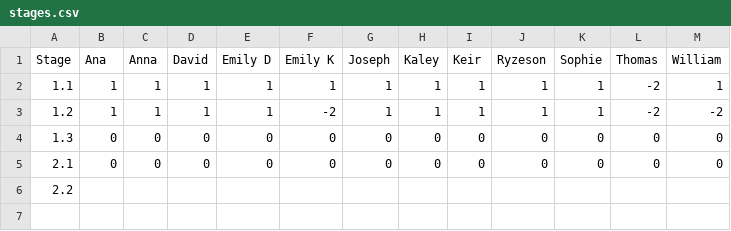
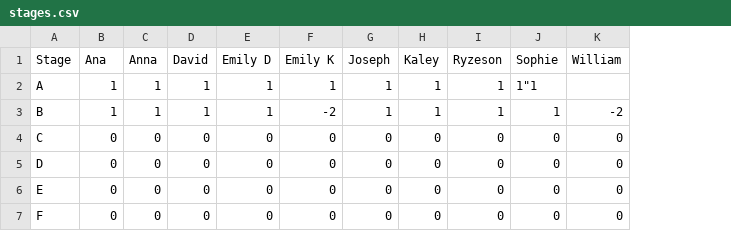
Before and after one commit to PeterEFrancis/python-course, a CSV file: docs/stages.csv, drawn as a sheet; removed rows and columns are numbered as before the commit, all else as after; the diff names each change by its address in the sheet, - before the commit and + after, or states it on an @@ line.

```diff
--- a/docs/stages.csv
+++ b/docs/stages.csv
-column I (Keir), rows 2-5: 1 | 1 | 0 | 0
-column L (Thomas), rows 2-5: -2 | -2 | 0 | 0
-A2 (Stage): 1.1
+A2 (Stage): A
-J2 (Sophie): 1
+J2 (Sophie): 1"1
-K2 (William): 1
+K2 (William): (empty)
-A3 (Stage): 1.2
+A3 (Stage): B
-A4 (Stage): 1.3
+A4 (Stage): C
-A5 (Stage): 2.1
+A5 (Stage): D
-row 6: 2.2
+row 6: E | 0 | 0 | 0 | 0 | 0 | 0 | 0 | 0 | 0 | 0
+row 7: F | 0 | 0 | 0 | 0 | 0 | 0 | 0 | 0 | 0 | 0
```
Also changed, not shown: 13 other files.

· · ·

Task statement
From the first line to the last, repeat the entries exactly and leave out the pictures.

Result for this exercise
Before and after one commit to PeterEFrancis/python-course, a CSV file: docs/stages.csv, drawn as a sheet; removed rows and columns are numbered as before the commit, all else as after; the diff names each change by its address in the sheet, - before the commit and + after, or states it on an @@ line.

```diff
--- a/docs/stages.csv
+++ b/docs/stages.csv
-column I (Keir), rows 2-5: 1 | 1 | 0 | 0
-column L (Thomas), rows 2-5: -2 | -2 | 0 | 0
-A2 (Stage): 1.1
+A2 (Stage): A
-J2 (Sophie): 1
+J2 (Sophie): 1"1
-K2 (William): 1
+K2 (William): (empty)
-A3 (Stage): 1.2
+A3 (Stage): B
-A4 (Stage): 1.3
+A4 (Stage): C
-A5 (Stage): 2.1
+A5 (Stage): D
-row 6: 2.2
+row 6: E | 0 | 0 | 0 | 0 | 0 | 0 | 0 | 0 | 0 | 0
+row 7: F | 0 | 0 | 0 | 0 | 0 | 0 | 0 | 0 | 0 | 0
```
Also changed, not shown: 13 other files.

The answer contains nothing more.